◆ Exercise directions ◆
Word for word, restate all of the records.

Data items
————————
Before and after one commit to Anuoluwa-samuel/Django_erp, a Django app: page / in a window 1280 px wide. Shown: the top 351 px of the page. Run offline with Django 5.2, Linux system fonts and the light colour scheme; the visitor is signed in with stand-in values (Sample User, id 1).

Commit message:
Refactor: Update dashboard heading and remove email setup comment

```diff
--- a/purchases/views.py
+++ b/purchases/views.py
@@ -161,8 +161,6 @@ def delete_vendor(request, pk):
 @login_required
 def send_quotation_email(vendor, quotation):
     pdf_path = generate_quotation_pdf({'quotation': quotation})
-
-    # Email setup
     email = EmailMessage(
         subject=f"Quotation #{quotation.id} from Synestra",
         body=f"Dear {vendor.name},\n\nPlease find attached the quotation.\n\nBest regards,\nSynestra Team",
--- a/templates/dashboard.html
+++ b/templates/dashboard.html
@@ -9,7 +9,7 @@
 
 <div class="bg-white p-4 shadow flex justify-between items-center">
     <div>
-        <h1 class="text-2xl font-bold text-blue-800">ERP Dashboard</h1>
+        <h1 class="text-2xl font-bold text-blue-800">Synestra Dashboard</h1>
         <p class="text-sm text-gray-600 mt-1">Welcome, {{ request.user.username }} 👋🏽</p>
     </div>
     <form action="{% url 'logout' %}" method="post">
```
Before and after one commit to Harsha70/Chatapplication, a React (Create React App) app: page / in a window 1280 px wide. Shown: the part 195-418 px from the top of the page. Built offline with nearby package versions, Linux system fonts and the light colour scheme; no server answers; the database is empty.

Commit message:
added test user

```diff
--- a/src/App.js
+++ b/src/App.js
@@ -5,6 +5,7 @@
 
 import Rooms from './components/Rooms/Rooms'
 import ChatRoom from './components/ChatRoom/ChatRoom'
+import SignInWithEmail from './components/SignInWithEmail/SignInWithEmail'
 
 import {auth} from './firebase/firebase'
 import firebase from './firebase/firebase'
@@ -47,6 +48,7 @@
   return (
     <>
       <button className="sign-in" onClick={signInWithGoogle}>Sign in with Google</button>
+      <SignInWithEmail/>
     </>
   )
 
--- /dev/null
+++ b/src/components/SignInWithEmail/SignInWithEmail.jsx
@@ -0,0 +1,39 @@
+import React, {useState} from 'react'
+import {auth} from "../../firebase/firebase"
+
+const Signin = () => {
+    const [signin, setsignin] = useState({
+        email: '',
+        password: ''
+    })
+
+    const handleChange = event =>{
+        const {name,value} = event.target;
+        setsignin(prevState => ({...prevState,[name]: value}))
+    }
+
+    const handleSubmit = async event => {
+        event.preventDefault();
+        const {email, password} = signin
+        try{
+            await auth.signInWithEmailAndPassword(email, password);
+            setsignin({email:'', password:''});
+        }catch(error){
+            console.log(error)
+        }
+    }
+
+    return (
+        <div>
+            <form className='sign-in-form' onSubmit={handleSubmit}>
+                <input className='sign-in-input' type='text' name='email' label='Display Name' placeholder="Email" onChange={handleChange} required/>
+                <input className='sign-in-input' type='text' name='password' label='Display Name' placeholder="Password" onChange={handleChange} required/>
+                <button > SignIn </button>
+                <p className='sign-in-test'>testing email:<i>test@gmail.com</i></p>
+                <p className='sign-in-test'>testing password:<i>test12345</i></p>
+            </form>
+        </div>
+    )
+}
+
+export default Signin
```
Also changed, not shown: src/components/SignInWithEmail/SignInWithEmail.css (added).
————————
◆ Response area ◆
Before and after one commit to Anuoluwa-samuel/Django_erp, a Django app: page / in a window 1280 px wide. Shown: the top 351 px of the page. Run offline with Django 5.2, Linux system fonts and the light colour scheme; the visitor is signed in with stand-in values (Sample User, id 1).

Commit message:
Refactor: Update dashboard heading and remove email setup comment

```diff
--- a/purchases/views.py
+++ b/purchases/views.py
@@ -161,8 +161,6 @@ def delete_vendor(request, pk):
 @login_required
 def send_quotation_email(vendor, quotation):
     pdf_path = generate_quotation_pdf({'quotation': quotation})
-
-    # Email setup
     email = EmailMessage(
         subject=f"Quotation #{quotation.id} from Synestra",
         body=f"Dear {vendor.name},\n\nPlease find attached the quotation.\n\nBest regards,\nSynestra Team",
--- a/templates/dashboard.html
+++ b/templates/dashboard.html
@@ -9,7 +9,7 @@
 
 <div class="bg-white p-4 shadow flex justify-between items-center">
     <div>
-        <h1 class="text-2xl font-bold text-blue-800">ERP Dashboard</h1>
+        <h1 class="text-2xl font-bold text-blue-800">Synestra Dashboard</h1>
         <p class="text-sm text-gray-600 mt-1">Welcome, {{ request.user.username }} 👋🏽</p>
     </div>
     <form action="{% url 'logout' %}" method="post">
```
Before and after one commit to Harsha70/Chatapplication, a React (Create React App) app: page / in a window 1280 px wide. Shown: the part 195-418 px from the top of the page. Built offline with nearby package versions, Linux system fonts and the light colour scheme; no server answers; the database is empty.

Commit message:
added test user

```diff
--- a/src/App.js
+++ b/src/App.js
@@ -5,6 +5,7 @@
 
 import Rooms from './components/Rooms/Rooms'
 import ChatRoom from './components/ChatRoom/ChatRoom'
+import SignInWithEmail from './components/SignInWithEmail/SignInWithEmail'
 
 import {auth} from './firebase/firebase'
 import firebase from './firebase/firebase'
@@ -47,6 +48,7 @@
   return (
     <>
       <button className="sign-in" onClick={signInWithGoogle}>Sign in with Google</button>
+      <SignInWithEmail/>
     </>
   )
 
--- /dev/null
+++ b/src/components/SignInWithEmail/SignInWithEmail.jsx
@@ -0,0 +1,39 @@
+import React, {useState} from 'react'
+import {auth} from "../../firebase/firebase"
+
+const Signin = () => {
+    const [signin, setsignin] = useState({
+        email: '',
+        password: ''
+    })
+
+    const handleChange = event =>{
+        const {name,value} = event.target;
+        setsignin(prevState => ({...prevState,[name]: value}))
+    }
+
+    const handleSubmit = async event => {
+        event.preventDefault();
+        const {email, password} = signin
+        try{
+            await auth.signInWithEmailAndPassword(email, password);
+            setsignin({email:'', password:''});
+        }catch(error){
+            console.log(error)
+        }
+    }
+
+    return (
+        <div>
+            <form className='sign-in-form' onSubmit={handleSubmit}>
+                <input className='sign-in-input' type='text' name='email' label='Display Name' placeholder="Email" onChange={handleChange} required/>
+                <input className='sign-in-input' type='text' name='password' label='Display Name' placeholder="Password" onChange={handleChange} required/>
+                <button > SignIn </button>
+                <p className='sign-in-test'>testing email:<i>test@gmail.com</i></p>
+                <p className='sign-in-test'>testing password:<i>test12345</i></p>
+            </form>
+        </div>
+    )
+}
+
+export default Signin
```
Also changed, not shown: src/components/SignInWithEmail/SignInWithEmail.css (added).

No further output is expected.